▶ _Problem description_:
If a line of the data below holds the string "relative", copy it.
══ Supplied records ══
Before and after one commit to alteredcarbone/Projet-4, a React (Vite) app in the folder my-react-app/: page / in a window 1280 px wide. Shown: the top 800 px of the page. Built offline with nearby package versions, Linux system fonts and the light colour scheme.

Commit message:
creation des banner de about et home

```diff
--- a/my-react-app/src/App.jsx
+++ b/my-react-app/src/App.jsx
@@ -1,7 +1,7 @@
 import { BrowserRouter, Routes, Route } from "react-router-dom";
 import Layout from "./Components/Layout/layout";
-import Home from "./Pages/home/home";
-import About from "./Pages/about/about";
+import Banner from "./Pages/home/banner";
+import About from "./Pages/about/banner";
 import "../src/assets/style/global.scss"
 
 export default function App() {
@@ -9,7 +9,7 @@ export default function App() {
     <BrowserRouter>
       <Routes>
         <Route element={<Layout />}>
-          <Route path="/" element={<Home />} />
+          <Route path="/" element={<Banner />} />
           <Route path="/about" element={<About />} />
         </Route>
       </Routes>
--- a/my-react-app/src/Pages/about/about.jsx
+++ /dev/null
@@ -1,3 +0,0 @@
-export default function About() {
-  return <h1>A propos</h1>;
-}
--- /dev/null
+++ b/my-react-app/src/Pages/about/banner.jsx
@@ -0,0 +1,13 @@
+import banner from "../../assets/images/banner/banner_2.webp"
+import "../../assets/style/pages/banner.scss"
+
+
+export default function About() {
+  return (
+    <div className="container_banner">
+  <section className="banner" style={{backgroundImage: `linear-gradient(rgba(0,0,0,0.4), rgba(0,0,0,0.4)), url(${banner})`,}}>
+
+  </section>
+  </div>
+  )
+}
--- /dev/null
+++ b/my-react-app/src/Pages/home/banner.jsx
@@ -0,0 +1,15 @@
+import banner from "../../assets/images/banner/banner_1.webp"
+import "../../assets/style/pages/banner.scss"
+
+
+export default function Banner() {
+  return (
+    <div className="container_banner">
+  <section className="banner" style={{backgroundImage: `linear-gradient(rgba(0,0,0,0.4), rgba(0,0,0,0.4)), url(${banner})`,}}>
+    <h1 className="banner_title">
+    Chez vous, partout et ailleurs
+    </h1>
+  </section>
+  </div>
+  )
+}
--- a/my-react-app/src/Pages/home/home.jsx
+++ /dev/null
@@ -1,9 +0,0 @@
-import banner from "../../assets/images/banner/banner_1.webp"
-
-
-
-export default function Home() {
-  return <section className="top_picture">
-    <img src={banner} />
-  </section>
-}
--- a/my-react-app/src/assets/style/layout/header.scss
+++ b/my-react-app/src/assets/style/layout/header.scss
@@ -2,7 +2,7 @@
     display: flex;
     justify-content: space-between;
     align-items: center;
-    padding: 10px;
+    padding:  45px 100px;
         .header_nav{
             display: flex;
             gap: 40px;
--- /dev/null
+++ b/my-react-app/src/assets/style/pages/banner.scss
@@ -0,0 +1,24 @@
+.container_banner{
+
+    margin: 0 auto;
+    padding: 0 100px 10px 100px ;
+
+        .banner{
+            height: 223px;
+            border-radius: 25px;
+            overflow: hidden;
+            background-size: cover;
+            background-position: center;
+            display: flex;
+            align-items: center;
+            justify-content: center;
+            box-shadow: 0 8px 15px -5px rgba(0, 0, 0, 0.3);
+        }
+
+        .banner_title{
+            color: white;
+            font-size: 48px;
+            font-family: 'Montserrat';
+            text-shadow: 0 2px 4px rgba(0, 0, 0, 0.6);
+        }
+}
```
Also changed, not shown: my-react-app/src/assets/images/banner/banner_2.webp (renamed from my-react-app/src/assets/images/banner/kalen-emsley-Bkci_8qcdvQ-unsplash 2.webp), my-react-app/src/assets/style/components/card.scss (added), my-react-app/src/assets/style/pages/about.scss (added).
═══
══ Supplied records ══
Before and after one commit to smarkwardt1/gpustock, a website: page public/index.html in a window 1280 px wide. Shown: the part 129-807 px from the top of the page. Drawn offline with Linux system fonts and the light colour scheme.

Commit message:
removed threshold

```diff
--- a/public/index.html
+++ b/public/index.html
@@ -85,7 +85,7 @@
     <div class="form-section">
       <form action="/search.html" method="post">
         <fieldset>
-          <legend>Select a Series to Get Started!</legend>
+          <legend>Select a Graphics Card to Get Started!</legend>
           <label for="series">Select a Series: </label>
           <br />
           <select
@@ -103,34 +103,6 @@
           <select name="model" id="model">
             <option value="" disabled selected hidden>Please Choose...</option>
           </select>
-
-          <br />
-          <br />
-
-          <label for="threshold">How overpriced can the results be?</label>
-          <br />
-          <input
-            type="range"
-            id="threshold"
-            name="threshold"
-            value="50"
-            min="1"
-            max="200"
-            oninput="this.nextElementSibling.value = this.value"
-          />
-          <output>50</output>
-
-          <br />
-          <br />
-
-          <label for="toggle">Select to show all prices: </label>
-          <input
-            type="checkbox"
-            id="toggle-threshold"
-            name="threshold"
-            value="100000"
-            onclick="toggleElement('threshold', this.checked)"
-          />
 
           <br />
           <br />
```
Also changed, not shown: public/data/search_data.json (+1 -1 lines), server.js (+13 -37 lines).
═══
══ Supplied records ══
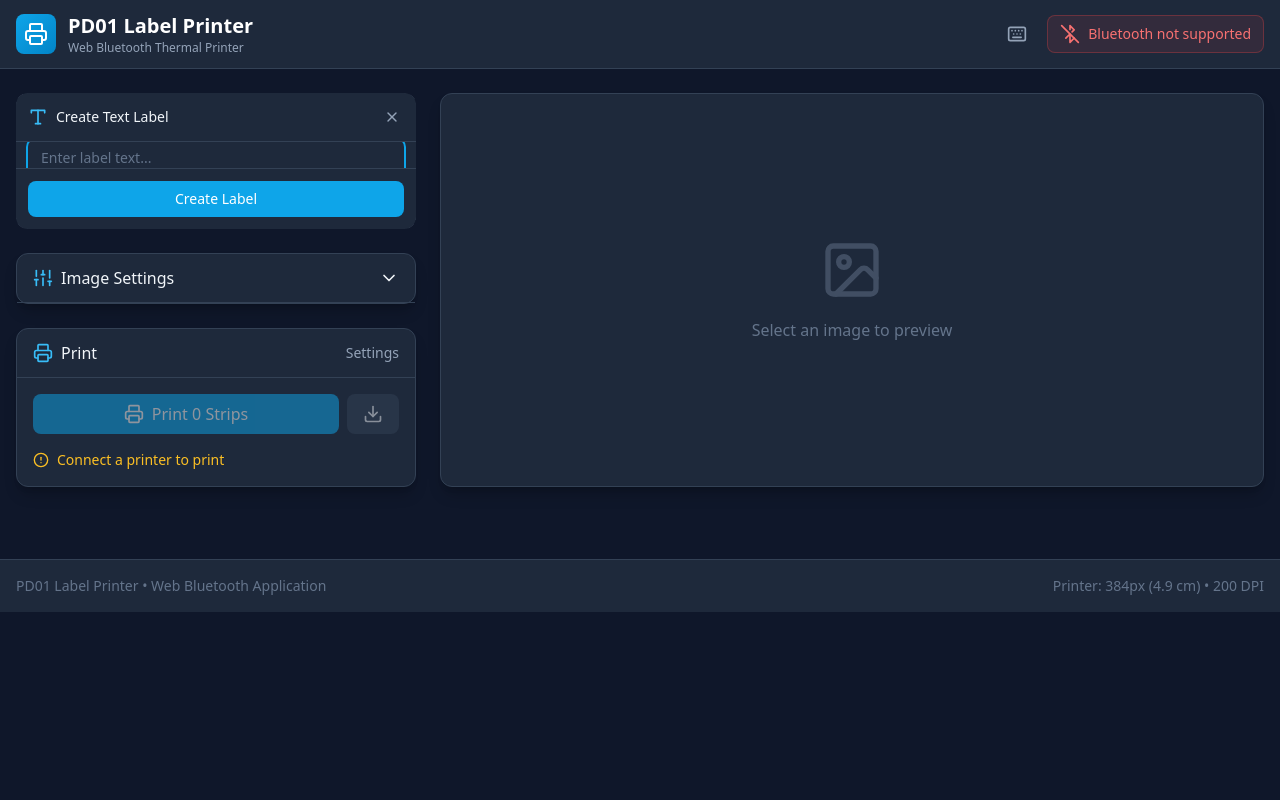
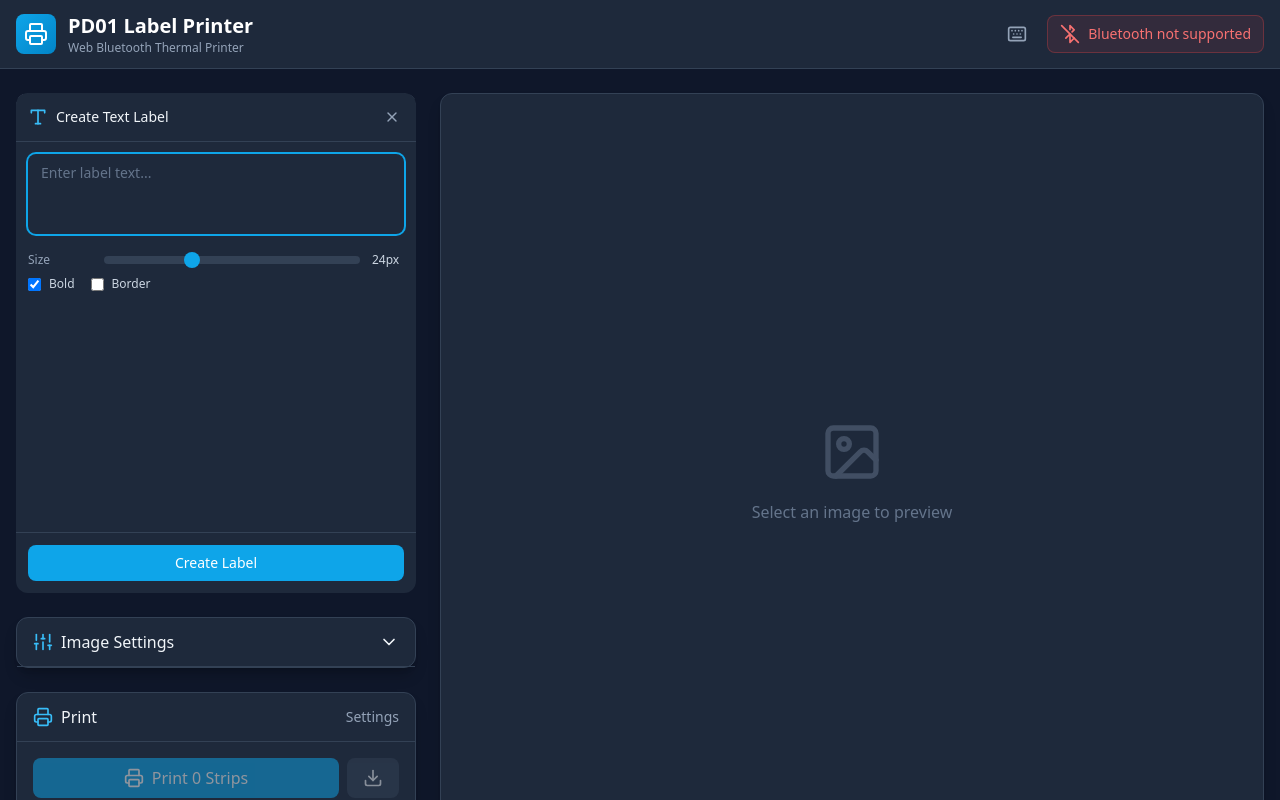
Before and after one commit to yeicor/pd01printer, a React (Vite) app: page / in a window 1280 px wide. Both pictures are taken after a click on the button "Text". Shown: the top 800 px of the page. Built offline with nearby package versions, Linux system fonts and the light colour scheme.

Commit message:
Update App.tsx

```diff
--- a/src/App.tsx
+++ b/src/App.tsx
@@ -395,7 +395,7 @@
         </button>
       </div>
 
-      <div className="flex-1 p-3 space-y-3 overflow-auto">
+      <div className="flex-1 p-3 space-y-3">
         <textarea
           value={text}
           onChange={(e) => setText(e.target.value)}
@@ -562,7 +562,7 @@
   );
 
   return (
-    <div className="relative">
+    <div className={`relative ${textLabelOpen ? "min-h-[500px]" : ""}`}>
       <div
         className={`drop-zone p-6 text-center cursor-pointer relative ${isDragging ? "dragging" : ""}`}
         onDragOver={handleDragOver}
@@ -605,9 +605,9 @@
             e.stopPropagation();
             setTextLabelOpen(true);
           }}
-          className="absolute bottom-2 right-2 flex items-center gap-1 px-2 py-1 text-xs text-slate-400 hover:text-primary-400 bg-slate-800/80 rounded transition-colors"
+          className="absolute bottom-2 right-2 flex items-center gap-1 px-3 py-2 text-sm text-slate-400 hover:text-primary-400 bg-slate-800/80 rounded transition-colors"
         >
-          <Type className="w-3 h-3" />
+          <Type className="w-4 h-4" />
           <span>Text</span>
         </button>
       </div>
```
═══
▶ _Problem solution_:
-    <div className="relative">
+    <div className={`relative ${textLabelOpen ? "min-h-[500px]" : ""}`}>
         className={`drop-zone p-6 text-center cursor-pointer relative ${isDragging ? "dragging" : ""}`}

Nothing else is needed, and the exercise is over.